Take chances and work as a team, John Deasy urges school principals

In his annual speech to administrators, Los Angeles schools Supt. John Deasy exhorted principals to be brave, take chances and not be afraid to make mistakes during a time of rapid change in the nation's second-largest school system.

"We will do this as a team," Deasy said at Hollywood High School in his address to principals, school board members and others. "We will learn together. We will grow together and we will make mistakes together."


Administrators are familiar with the changes Deasy alluded to. This year, they have to evaluate teachers under a system they find much more time-consuming. The district is moving toward a new curriculum to meet state learning standards. And a district college-prep policy will require students to pass more rigorous classes, among other things.

"I agree with the words," said administrators union President Judith Perez, referring to the speech. But, she added that principals need help. "If you want to help school leaders do their jobs, give us more assistant principals. Let's be concrete here."

United Teachers Los Angeles President Warren Fletcher attended Deasy's speech but said he had no immediate comment.

Other speakers at the back-to-school event included new L.A. Mayor Eric Garcetti and school board members Richard Vladovic and Steve Zimmer.

As he has before, Garcetti indicated he would adopt a conciliatory relationship with all parties, including district leadership and employee unions.

"I want to be a  bridge-builder," Garcetti said. Too often the discussion has been about whether someone is "pro-union or pro-reform instead of figuring out a way to be pro-teacher and pro-change."

Garcetti also pledged to seek more state funding for schools and to use city dollars and city projects to benefit neighborhood campuses. He added that he would work to make sure every neighborhood had broadband Internet access, so that students would have that capability at home.

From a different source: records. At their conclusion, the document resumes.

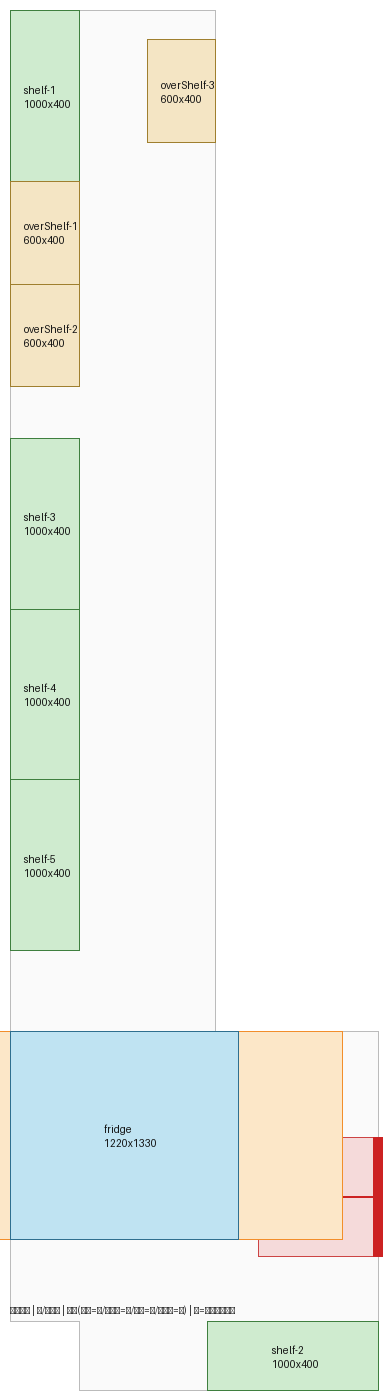
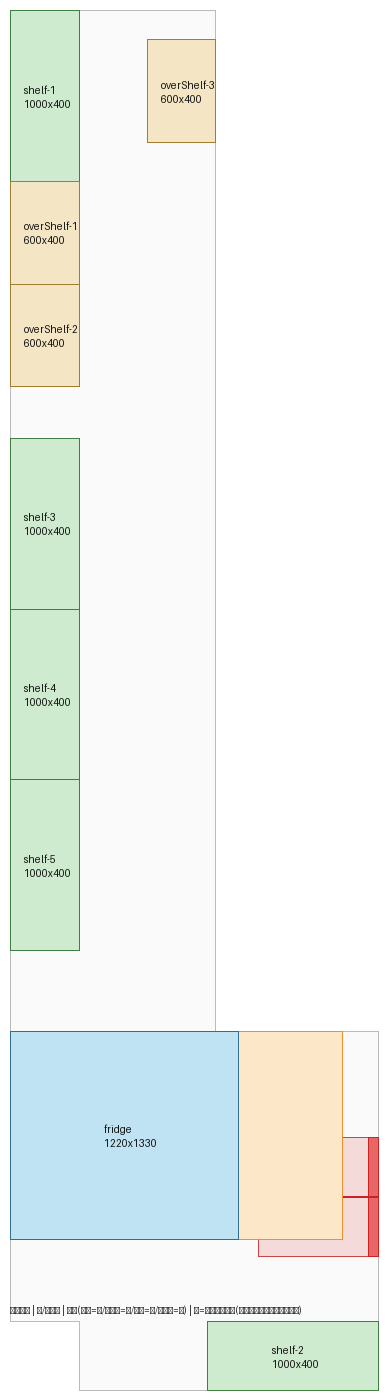
修复示意图：冰箱净空带只画生效侧、门标记改为向房间内偏移，不再有元素画到轮廓外；补像素级回归测试

Changed region(s): [[0.9278, 0.7986, 0.9897, 0.9214], [0.6186, 0.9214, 0.7732, 0.9521], [0.0, 0.7371, 0.0309, 0.8907]]

diff --git a/solve/render.py b/solve/render.py
@@ -55,16 +55,22 @@ def render_layout(problem: Problem, placements: List[Dict], out_png: str, max_di
     if zone is not None:
         d.polygon([P(p) for p in zone], outline="#CC4444", fill="#F5DADA")
 
-    # door segment (bold)
-    p0, p1 = P(door.p0), P(door.p1)
-    d.line([p0, p1], fill="#CC2222", width=max(3, round(scale * 60)))
-    # swing arrow (inward)
+    # door: a thick marker offset INTO the room (so nothing is drawn outside the
+    # outline). Its outer edge lies exactly on the wall segment = the doorway line.
+    n_in = door.inward
+    thick = 55.0
+    marker = [door.p0, door.p1,
+              geom.add(door.p1, geom.mul(n_in, thick)),
+              geom.add(door.p0, geom.mul(n_in, thick))]
+    d.polygon([P(x) for x in marker], outline="#CC2222", fill="#E86666")
+    # inward swing indicator
     if door.is_open_inward:
         mid = ((door.p0[0] + door.p1[0]) / 2, (door.p0[1] + door.p1[1]) / 2)
-        tip = (mid[0] + door.inward[0] * door.width * 0.9, mid[1] + door.inward[1] * door.width * 0.9)
+        tip = (mid[0] + n_in[0] * door.width * 0.9, mid[1] + n_in[1] * door.width * 0.9)
         d.line([P(mid), P(tip)], fill="#CC2222", width=2)
 
-    # fridge front bands first (under items)
+    # fridge clearance band: draw ONLY the effective (room-side) face band, so the
+    # picture never shows a band sticking out through the wall
     by_name = {it.name: it for it in problem.items}
     for p in placements:
         it = by_name.get(p.get("name"))
@@ -76,12 +82,15 @@ def render_layout(problem: Problem, placements: List[Dict], out_png: str, max_di
         corners = geom.rect_corners(center, length, width, ang)
         u = (math.cos(math.radians(ang)), math.sin(math.radians(ang)))
         v = (-u[1], u[0])
+        chosen = None
         for sign in (1, -1):
             cA, cB = (corners[2], corners[3]) if sign == 1 else (corners[0], corners[1])
-            n = geom.mul(v, sign)
-            off = geom.mul(n, length / 2.0)
+            off = geom.mul(geom.mul(v, sign), length / 2.0)
             band = [cA, cB, geom.add(cB, off), geom.add(cA, off)]
-            d.polygon([P(x) for x in band], outline="#F28E2B", fill="#FCE7C8")
+            if chosen is None and geom.rect_inside_polygon(band, room.poly, 1e-2):
+                chosen = band          # the room-side face = the effective clearance
+        if chosen is not None:
+            d.polygon([P(x) for x in chosen], outline="#F28E2B", fill="#FCE7C8")
 
     # items
     for p in placements:
@@ -98,7 +107,7 @@ def render_layout(problem: Problem, placements: List[Dict], out_png: str, max_di
 
     # legend
     ly = H - 96
-    d.text((10, ly), "房间轮廓 | 门/内开区 | 物品(冰箱=蓝/制冰机=紫/货架=绿/离地架=黄) | 橙=冰箱开门净空", fill="#333333")
+    d.text((10, ly), "房间轮廓 | 门/内开区 | 物品(冰箱=蓝/制冰机=紫/货架=绿/离地架=黄) | 橙=冰箱开门净空(生效侧，画在房间内的那条)", fill="#333333")
 
     img.save(out_png)
     print("rendered", out_png)

diff --git a/solve/tests/test_render.py b/solve/tests/test_render.py
@@ -1,0 +1,69 @@
+import os
+import sys
+import tempfile
+import unittest
+
+sys.path.insert(0, os.path.dirname(os.path.dirname(os.path.dirname(os.path.abspath(__file__)))))
+
+from solve import geom, render
+from solve.tests.helpers import load, solve_cached
+
+try:
+    import PIL  # noqa: F401
+    HAVE_PIL = True
+except ImportError:
+    HAVE_PIL = False
+
+PAD, MAX_DIM = 60.0, 1400
+ORANGE = [(252, 231, 200), (242, 142, 43)]        # fridge clearance band
+RED = [(232, 102, 102), (204, 34, 34), (245, 218, 218), (204, 68, 68)]  # door / N x N zone
+
+
+def _near(px, target, tol=14):
+    return all(abs(px[i] - target[i]) <= tol for i in range(3))
+
+
+@unittest.skipUnless(HAVE_PIL, "Pillow not installed")
+class TestRenderInsideOutline(unittest.TestCase):
+    """Regression: the layout PNG must not draw the door marker or the fridge
+    clearance band outside the room outline (that made the picture misleading)."""
+
+    def _check(self, k):
+        from PIL import Image
+        problem, _result, out = solve_cached(k, dfs_nodes=0)
+        x0, y0, x1, y1 = problem.room.bbox
+        with tempfile.TemporaryDirectory() as td:
+            png = os.path.join(td, "layout.png")
+            render.render_layout(problem, out["placements"], png)
+            img = Image.open(png).convert("RGB")
+            W, H = img.size
+            px = img.load()
+            scale = max(min(MAX_DIM / (x1 - x0 + 2 * PAD), MAX_DIM / (y1 - y0 + 2 * PAD)), 0.02)
+            outside = {"orange": 0, "red": 0}
+            stride = 3   # sampling: any real overhang is thousands of pixels wide
+            for yy in range(0, H, stride):
+                for xx in range(0, W, stride):
+                    c = px[xx, yy]
+                    is_o = any(_near(c, t) for t in ORANGE)
+                    is_r = any(_near(c, t) for t in RED)
+                    if not (is_o or is_r):
+                        continue
+                    # pixel -> mm, with a tolerance of one pixel size
+                    mm = (xx / scale - PAD + x0, yy / scale - PAD + y0)
+                    if not geom.point_in_polygon(mm, problem.room.poly, 1.0 / scale + 1.0):
+                        if is_o:
+                            outside["orange"] += 1
+                        if is_r:
+                            outside["red"] += 1
+        return outside
+
+    def test_no_band_or_door_outside_outline(self):
+        for k in (1, 2, 3, 4):
+            with self.subTest(example=k):
+                outside = self._check(k)
+                self.assertEqual(outside["orange"], 0, "fridge band drawn outside the room")
+                self.assertEqual(outside["red"], 0, "door marker drawn outside the room")
+
+
+if __name__ == "__main__":
+    unittest.main()
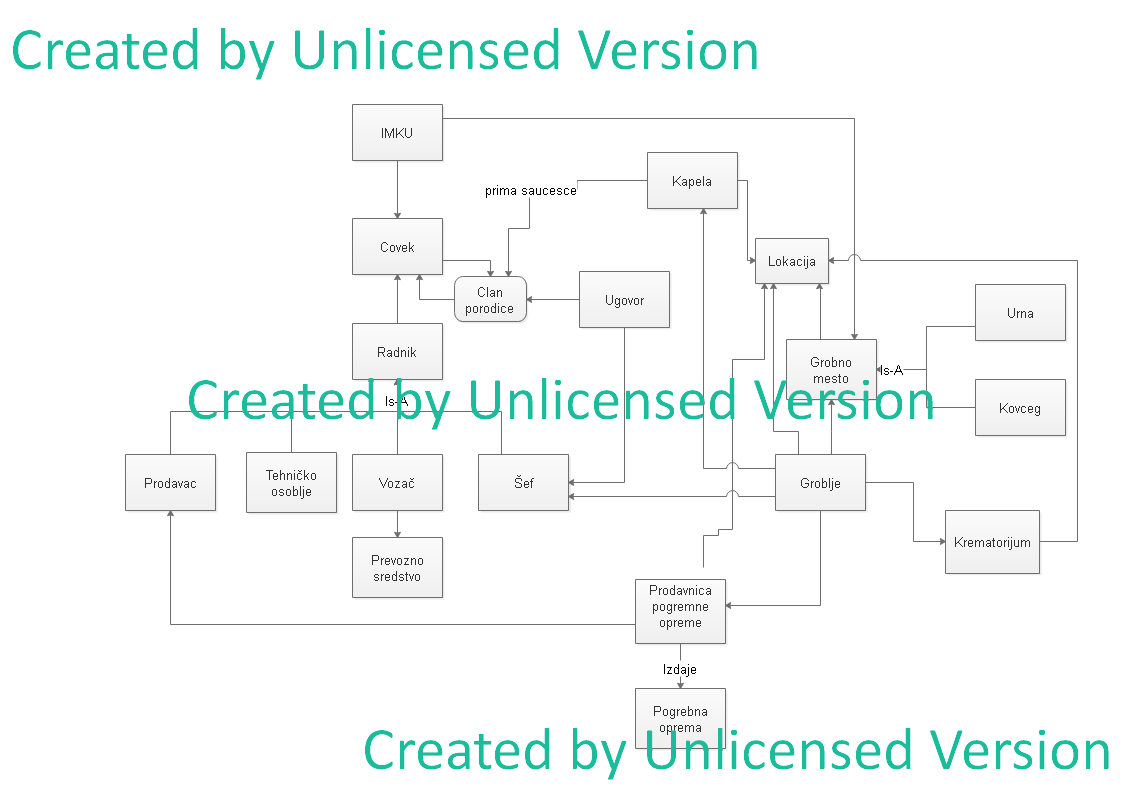
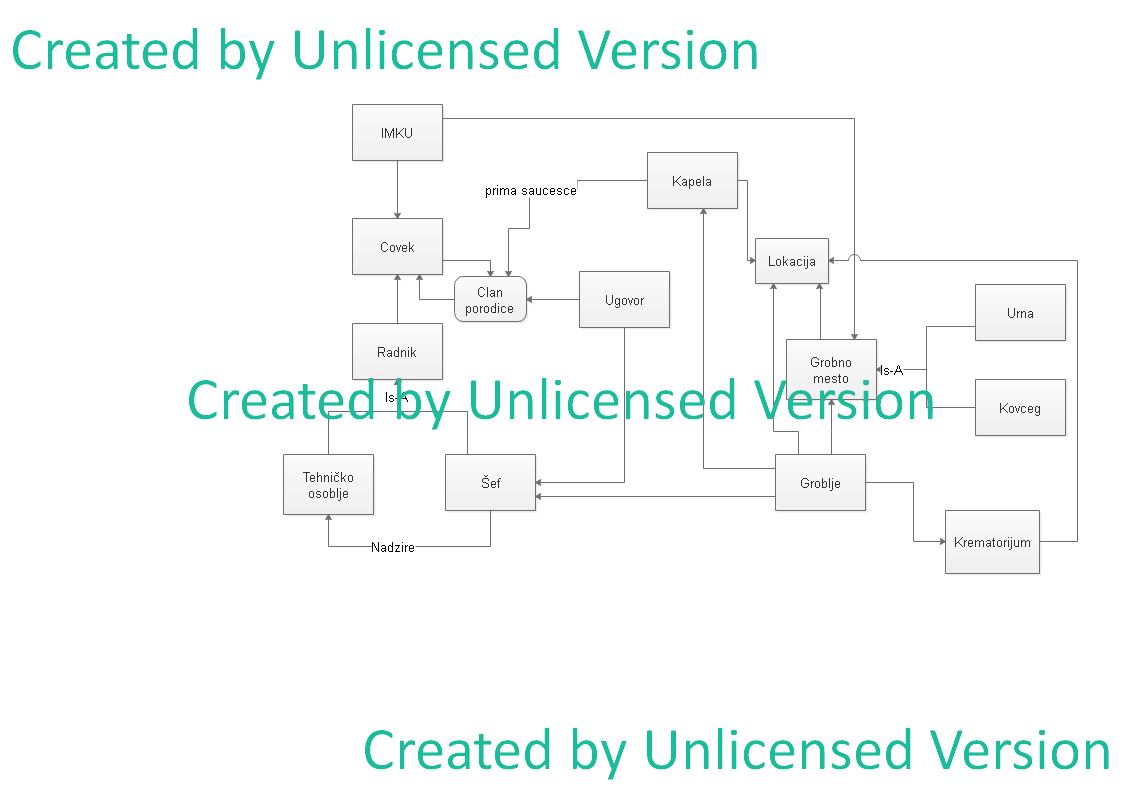
Napisana specifikacija i napravljen uproscen er diagram

diff --git a/doc/specifikacija.md b/doc/specifikacija.md
@@ -1,4 +1,21 @@
 # Specifikacija - Groblje
 
 Ova specifikacija sadrži određene elemente za kreiranje baze podataka
-groblja. Navedeni su TE, TP, kardinaliteti i obeležja pomoću kojih je opisana struktura groblja (kapela, krematorijum, prodavnica pogrebne opreme, grobna mesta - Urna, Sanduk), zaposlenih (šef groblja, prodavac pogrebne opreme, tehničko osoblje, Vozač) i odnosa člana porodice sa grobljem (prave ugovor sa šefom, primaju saučešće u kapeli)
+groblja. Navedeni su TE, TP, kardinaliteti i obeležja pomoću kojih je opisana struktura groblja (kapela, krematorijum, grobna mesta - Urna, Sanduk), zaposlenih (šef groblja, tehničko osoblje) i odnosa člana porodice sa grobljem (prave ugovor sa šefom, primaju saučešće u kapeli)
+
+Tekstualni opis ER konceptualne šeme baze podataka:
+
+1. Groblje ima najmanje jedan krematorijum. Krematorijum pripada tačno jednom groblju.
+1. Groblje ima najmanje jednu kapelu. Kapela pripada tačno jednom groblju.
+1. Groblje sadrži nijedno ili više grobnih mesta. Jedno grobno mesto pripada tačno jednom groblju.
+1. Grobno mesto može biti kovčeg ili urna.
+1. U kapeli jedan ili više članova porodice primaju saučešće. Članovi porodice primaju saučešće u tačno jednoj kapeli.
+1. Čovek je član jedne ili više porodica. Porodica je sadržana od jednog ili više čoveka.
+1. IMKU (Izvod iz matične knjige umrlih) se odnosi na tačno jednog čoveka. Jedan čovek može da ima nijedan (ako je živ) ili jedan IMKU.
+1. Radnik je tačno jedan čovek. Jedan čovek može, a ne mora da bude radnik.
+1. Radnik može da bude Tehničko osoblje, ili Šef.
+1. Groblje ima tačno jednog šefa. Jedan šef groblja može da bude šef jednog ili više groblja.
+1. Šef groblja nadzire jednog ili više radnika tehničkog osoblja. Radnik tehničkog osoblja ima tačno jednog šefa.
+1. Član porodice pravi ugovor sa tačno jednim šefom. Jedan šef groblja pravi ugovor sa jednim ili više članova porodice.
+1. U ugovoru član porodice bira vrstu sahrane koja može biti: ukopavanje ili kremiranje (`dom(VRSTA_SAHRANE)={ukopavanje, kremiranje}`)
+1. Kapela/Groblje/Krematorijum/Grobno mesto sadrže tačno jednu lokaciju. Jedna lokacija može sadržati jednu ili nijednu Kapelu/Groblje/Krematorijum/Grobno mesto.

L.A. Unified is planning to buy iPads for all students, beginning this year at 47 campuses.

This will be the first year that the district will not be faced with severe budget cuts; in the past several years, L.A. Unified has laid off thousands of teachers and others, and cut services and programs to schools. Vladovic, the new Board of Education president, spoke of the sacrifices made by employees and the need to restore services to students and jobs to employees.

Deasy, meanwhile, returned repeatedly to the theme of managing so many changes so quickly.

"Stay calm," he said. "It's what we tell students when we have our earthquake drill. ... We can do it."